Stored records

== Segment start ==

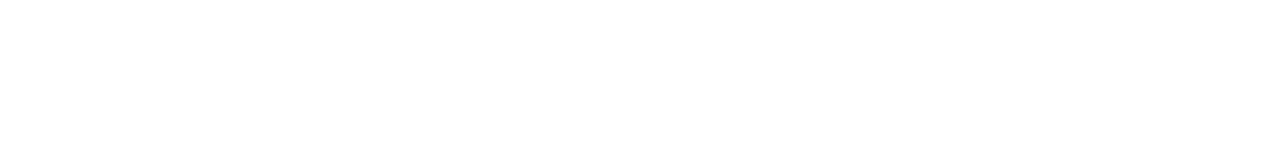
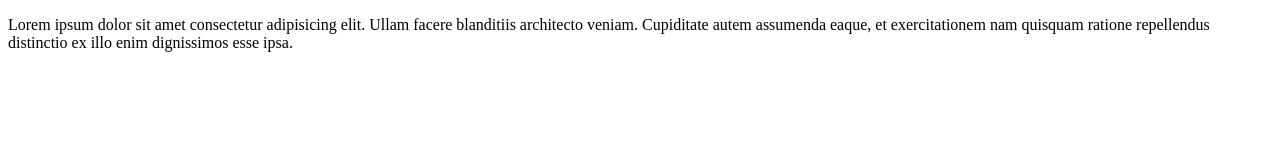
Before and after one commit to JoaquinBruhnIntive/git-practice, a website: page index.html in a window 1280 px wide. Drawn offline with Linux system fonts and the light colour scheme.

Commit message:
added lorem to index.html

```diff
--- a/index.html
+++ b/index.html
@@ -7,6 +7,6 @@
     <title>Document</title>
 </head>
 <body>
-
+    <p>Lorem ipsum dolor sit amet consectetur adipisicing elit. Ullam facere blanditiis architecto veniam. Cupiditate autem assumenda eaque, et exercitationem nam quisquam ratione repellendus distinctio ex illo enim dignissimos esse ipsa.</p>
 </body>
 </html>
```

== Segment end ==
== Segment start ==

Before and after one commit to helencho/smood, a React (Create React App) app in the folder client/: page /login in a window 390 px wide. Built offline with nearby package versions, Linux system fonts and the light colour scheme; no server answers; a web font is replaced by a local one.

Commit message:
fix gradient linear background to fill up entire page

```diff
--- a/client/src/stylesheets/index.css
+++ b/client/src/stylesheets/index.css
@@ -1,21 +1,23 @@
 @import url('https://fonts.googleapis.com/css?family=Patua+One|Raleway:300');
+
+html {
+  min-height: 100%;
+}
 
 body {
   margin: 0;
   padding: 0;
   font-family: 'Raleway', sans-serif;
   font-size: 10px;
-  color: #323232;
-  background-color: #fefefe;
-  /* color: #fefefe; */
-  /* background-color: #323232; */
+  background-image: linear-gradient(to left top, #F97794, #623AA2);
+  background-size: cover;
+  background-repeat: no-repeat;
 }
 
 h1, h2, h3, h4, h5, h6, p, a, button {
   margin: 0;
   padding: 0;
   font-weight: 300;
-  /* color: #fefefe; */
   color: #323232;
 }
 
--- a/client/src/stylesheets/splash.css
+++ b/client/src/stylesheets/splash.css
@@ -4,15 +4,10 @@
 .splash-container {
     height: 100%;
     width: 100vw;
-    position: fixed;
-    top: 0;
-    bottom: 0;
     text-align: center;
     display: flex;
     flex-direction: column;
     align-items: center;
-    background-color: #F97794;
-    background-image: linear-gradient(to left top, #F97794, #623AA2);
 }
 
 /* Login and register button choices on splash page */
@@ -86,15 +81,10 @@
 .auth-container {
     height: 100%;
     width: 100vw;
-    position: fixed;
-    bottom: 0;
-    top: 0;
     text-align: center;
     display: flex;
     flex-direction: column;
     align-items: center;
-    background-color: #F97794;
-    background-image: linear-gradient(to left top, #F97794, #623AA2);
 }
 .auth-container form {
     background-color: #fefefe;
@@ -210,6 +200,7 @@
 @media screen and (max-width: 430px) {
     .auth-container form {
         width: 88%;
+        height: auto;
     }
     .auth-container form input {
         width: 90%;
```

== Segment end ==
== Segment start ==

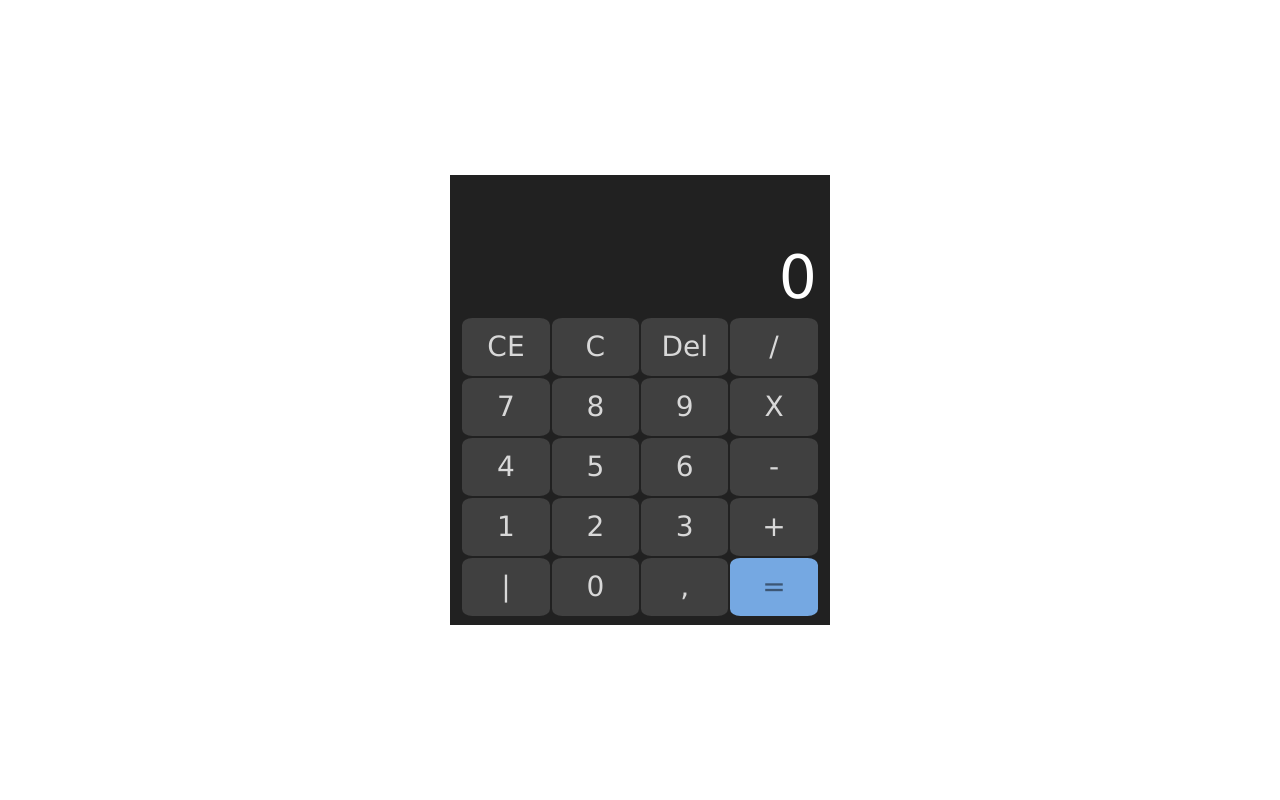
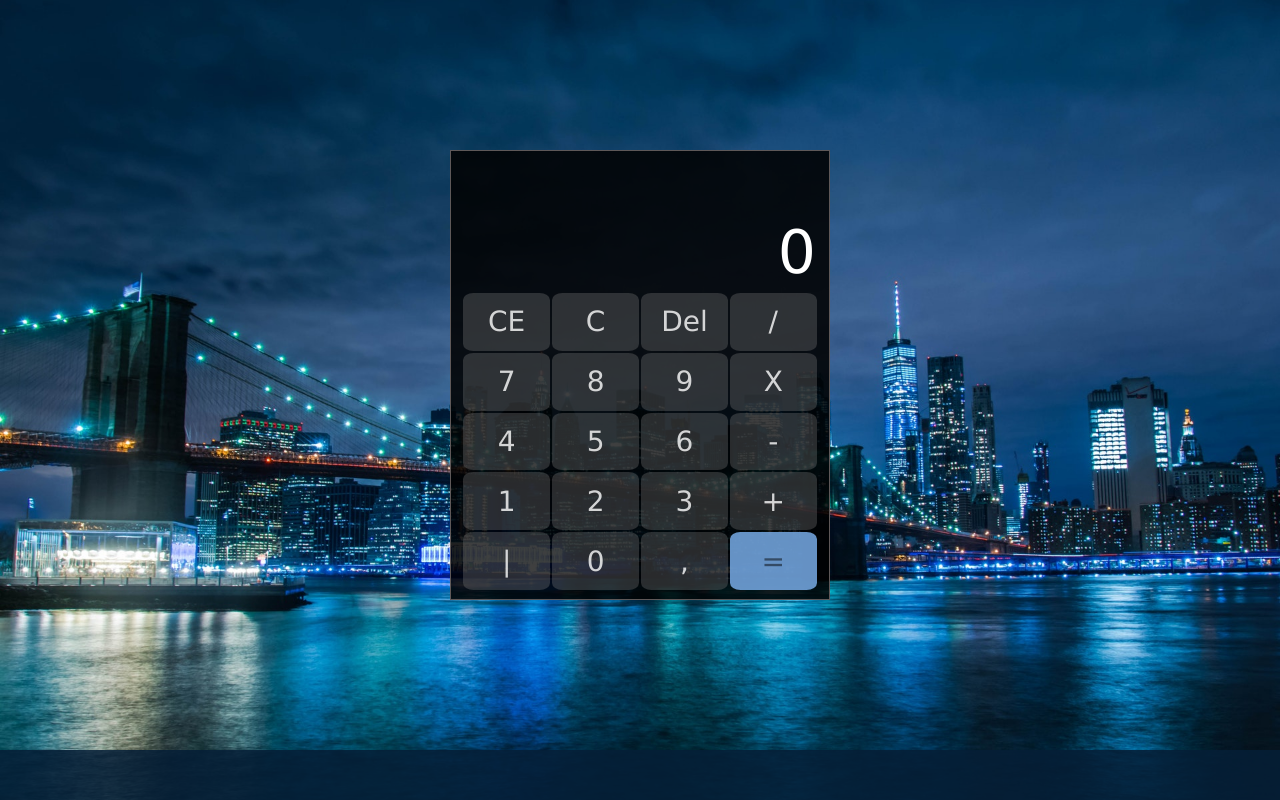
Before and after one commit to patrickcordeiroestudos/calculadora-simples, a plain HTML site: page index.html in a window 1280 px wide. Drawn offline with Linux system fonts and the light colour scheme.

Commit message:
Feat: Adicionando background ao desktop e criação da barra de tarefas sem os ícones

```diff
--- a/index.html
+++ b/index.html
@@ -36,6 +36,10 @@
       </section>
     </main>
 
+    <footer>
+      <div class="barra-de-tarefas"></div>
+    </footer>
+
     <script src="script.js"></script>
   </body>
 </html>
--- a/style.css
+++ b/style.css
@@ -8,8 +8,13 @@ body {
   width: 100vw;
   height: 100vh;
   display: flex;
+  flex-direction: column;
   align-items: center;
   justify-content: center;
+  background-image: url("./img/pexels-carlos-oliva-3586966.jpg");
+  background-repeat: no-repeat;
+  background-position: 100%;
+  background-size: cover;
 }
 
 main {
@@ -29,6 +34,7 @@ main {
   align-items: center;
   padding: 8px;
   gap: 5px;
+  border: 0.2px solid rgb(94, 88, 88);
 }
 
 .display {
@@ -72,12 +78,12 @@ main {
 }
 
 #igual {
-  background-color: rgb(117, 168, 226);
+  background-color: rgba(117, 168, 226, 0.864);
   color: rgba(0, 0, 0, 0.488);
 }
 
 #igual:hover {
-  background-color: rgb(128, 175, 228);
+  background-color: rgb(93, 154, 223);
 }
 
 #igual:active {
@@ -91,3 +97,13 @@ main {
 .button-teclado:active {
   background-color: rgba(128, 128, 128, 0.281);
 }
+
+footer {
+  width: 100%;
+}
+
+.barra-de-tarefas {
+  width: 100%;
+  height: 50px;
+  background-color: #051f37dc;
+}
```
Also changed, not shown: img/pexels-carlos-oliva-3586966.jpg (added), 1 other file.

== Segment end ==

Exercise description ▸
Select the lines from the entries that include the word "display".

Solution to this task ▸
     display: flex;
     display: flex;
   display: flex;
 .display {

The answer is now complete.